‘It can’t have been the money because nobody in their right mind goes into the theatre to make money. But I liked the idea of working with lots of like-minded people towards a common goal,’ says Christie.
Unusually for anyone working in this field, Christie manages to combine a thriving career – her stunning sets for Baby Doll are now on show at the Albery Theatre in London’s West End – with being a mother to two young children. ‘I certainly take on less work than I used to because having kids means you’re not 100 per cent focused on your career,’ she says. ‘I’ve had to turn things down if the timing isn’t right or they don’t feel right for me.’
Christie was first introduced to theatre at the estimable Glasgow Citizens, under the artistic direction of Philip Prowse.

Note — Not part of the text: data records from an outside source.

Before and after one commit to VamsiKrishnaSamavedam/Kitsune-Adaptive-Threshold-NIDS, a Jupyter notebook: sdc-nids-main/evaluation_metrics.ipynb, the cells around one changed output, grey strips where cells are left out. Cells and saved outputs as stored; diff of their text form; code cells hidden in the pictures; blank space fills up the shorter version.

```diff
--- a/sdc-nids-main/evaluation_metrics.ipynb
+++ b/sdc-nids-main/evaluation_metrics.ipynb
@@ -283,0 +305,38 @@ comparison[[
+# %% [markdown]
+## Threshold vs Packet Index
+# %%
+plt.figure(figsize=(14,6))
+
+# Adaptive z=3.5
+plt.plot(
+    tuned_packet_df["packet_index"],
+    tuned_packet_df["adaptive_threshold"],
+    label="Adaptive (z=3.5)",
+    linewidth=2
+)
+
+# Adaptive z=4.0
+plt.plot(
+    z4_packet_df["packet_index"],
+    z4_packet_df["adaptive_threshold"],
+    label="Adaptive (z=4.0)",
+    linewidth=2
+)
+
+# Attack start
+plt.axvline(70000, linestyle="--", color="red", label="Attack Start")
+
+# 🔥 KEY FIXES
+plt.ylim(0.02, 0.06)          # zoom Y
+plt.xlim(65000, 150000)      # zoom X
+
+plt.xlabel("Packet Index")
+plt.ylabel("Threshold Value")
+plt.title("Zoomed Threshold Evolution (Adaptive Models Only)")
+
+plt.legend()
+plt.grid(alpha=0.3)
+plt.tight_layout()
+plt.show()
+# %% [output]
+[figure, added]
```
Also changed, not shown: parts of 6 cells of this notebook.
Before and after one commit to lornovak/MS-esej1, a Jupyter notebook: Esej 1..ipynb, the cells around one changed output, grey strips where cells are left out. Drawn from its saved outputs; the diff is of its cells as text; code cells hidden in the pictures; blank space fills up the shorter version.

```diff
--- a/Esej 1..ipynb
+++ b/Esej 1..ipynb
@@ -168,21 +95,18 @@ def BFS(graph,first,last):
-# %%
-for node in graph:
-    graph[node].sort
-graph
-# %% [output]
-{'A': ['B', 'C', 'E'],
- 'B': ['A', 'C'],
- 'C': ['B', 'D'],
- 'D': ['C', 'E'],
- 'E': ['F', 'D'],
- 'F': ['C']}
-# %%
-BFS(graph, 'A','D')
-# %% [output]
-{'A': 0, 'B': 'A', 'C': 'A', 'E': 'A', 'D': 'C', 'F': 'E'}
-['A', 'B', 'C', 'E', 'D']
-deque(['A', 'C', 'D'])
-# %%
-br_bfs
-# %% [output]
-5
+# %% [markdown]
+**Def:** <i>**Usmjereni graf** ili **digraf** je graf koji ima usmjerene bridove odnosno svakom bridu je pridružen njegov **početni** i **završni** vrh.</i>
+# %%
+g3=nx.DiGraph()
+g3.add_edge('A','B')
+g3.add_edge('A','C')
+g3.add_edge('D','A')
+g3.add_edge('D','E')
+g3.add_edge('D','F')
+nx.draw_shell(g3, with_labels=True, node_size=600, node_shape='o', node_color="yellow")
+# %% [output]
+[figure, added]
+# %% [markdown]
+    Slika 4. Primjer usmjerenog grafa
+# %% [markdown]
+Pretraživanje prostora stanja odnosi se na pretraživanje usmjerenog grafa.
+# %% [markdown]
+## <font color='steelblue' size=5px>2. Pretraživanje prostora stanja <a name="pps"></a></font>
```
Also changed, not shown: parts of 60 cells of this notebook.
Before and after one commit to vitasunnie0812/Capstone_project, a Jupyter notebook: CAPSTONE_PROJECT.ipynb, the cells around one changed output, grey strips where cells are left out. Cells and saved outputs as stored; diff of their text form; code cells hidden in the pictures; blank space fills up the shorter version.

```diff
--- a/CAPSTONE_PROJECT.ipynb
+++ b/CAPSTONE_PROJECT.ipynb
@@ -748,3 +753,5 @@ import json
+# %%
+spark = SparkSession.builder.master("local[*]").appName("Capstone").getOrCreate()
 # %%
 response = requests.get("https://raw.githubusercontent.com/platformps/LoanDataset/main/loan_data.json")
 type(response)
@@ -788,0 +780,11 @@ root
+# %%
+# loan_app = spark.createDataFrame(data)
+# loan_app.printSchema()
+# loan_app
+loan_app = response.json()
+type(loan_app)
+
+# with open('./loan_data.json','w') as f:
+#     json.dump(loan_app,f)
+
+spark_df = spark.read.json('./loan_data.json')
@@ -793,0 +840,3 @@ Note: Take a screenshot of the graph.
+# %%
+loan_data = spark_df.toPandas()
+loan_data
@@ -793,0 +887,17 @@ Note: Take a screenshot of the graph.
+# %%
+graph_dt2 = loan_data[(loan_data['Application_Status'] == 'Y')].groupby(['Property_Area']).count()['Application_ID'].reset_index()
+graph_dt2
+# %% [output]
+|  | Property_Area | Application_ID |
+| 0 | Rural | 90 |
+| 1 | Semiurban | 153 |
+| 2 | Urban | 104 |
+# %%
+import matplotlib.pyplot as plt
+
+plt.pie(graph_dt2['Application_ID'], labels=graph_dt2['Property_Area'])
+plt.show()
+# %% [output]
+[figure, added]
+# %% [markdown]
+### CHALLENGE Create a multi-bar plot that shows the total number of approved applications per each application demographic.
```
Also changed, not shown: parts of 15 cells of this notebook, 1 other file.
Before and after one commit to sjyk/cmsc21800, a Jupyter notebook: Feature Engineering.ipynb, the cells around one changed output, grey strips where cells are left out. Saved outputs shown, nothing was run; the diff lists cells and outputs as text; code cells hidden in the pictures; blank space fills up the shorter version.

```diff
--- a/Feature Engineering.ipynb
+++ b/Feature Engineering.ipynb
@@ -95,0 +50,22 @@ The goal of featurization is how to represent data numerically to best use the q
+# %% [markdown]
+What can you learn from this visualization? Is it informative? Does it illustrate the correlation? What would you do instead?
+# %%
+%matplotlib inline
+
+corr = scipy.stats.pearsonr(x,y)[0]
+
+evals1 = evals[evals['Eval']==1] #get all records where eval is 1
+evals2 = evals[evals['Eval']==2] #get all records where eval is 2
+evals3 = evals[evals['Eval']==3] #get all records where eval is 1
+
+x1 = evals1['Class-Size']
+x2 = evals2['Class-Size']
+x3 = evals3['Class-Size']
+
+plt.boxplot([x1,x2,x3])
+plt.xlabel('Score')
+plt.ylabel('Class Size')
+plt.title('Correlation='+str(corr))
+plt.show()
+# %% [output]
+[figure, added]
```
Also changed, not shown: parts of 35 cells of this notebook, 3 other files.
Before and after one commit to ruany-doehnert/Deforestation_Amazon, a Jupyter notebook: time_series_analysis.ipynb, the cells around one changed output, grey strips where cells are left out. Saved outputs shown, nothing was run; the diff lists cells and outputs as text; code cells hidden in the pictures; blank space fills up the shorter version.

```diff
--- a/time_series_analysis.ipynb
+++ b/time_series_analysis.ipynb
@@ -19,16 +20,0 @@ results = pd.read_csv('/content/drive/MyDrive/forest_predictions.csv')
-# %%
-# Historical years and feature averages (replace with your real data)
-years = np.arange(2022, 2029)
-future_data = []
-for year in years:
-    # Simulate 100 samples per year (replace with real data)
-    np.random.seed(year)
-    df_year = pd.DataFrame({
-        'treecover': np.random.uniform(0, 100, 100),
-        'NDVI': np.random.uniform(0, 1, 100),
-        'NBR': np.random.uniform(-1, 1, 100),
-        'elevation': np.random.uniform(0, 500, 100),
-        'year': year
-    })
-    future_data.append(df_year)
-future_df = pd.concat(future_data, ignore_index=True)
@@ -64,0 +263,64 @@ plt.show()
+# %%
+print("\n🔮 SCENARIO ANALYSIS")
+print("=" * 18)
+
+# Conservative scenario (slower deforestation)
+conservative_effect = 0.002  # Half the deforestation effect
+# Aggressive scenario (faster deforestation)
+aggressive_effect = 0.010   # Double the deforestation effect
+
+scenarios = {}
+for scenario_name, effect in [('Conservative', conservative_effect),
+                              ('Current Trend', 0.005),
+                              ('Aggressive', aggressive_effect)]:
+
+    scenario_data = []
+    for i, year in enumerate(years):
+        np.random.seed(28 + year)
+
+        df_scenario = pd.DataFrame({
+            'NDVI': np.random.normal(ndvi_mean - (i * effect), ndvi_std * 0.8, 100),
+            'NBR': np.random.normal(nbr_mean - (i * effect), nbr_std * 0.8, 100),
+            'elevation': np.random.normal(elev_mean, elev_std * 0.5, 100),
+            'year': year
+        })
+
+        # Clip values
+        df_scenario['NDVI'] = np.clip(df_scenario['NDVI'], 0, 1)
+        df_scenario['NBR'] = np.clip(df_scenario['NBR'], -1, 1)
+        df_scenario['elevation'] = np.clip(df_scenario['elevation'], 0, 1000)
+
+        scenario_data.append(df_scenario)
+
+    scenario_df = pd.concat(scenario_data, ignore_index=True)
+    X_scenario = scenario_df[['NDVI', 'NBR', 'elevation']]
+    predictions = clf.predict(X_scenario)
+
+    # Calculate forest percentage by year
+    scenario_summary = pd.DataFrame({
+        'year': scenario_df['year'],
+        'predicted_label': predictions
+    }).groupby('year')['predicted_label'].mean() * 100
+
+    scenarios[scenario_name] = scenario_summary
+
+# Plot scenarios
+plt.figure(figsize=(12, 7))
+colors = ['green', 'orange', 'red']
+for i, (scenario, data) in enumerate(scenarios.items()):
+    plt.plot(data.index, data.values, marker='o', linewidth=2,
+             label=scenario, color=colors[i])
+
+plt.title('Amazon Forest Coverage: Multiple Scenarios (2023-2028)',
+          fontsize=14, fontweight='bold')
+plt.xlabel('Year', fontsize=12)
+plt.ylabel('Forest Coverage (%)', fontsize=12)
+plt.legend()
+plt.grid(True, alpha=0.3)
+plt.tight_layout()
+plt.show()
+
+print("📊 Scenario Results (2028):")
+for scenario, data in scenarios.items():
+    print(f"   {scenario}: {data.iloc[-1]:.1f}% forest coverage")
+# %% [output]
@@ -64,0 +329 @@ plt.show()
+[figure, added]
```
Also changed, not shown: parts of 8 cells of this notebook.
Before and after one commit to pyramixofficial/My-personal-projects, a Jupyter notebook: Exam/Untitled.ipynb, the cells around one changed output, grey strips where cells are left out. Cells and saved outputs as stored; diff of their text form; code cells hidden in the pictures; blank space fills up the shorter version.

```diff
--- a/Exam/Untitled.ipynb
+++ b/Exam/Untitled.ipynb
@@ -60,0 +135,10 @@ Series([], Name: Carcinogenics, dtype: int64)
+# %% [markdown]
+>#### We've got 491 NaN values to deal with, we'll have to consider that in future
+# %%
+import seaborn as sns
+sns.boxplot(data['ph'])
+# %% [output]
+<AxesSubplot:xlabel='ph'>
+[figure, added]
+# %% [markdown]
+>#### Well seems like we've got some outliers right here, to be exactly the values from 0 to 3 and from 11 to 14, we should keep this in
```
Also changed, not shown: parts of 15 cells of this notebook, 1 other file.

‘Everything he did was fantastic. Indirectly he taught me what can be done with theatre design.’
In the past two decades she has worked at the National Theatre (Dealer’s Choice, War and Peace), the Royal Shakespeare Company (Happy End, The Devil Is An Ass), the Royal Court, the Globe, the Old Vic and the Glasgow Tron.
Currently, it is her partnership with director Lucy Bailey, first on As You Like It, and now on Baby Doll, that is keeping Christie busy.
‘Your relationship with the director is crucial, which is why you come across so many director/ designer teams. With Bailey I felt immediately that we talked the same visual language, and liked the same imagery,’ she says.
‘We didn’t set out to make Baby Doll look like the movie, but in the early stages we talked a lot in filmic terms. I wanted the feeling you get when you walk down a residential street at night and fleetingly peer into somebody’s front room… a kind of Peeping Tom thing.’
In the play’s domestic scenes, the audience is sexily teased into private worlds using a clever peepshow device. But there is also a vast cotton mill set that filled the huge stages at Birmingham Rep and the National’s Lyttelton Theatre.
‘Each time it has moved on, the show has got smaller. Now there isn’t even enough room to move the sets to the side of the stage. We’ve had to rebuild a lot of it so that it can be lifted above the stage. But it’s a small price to pay for having a show in the West End,’ she says.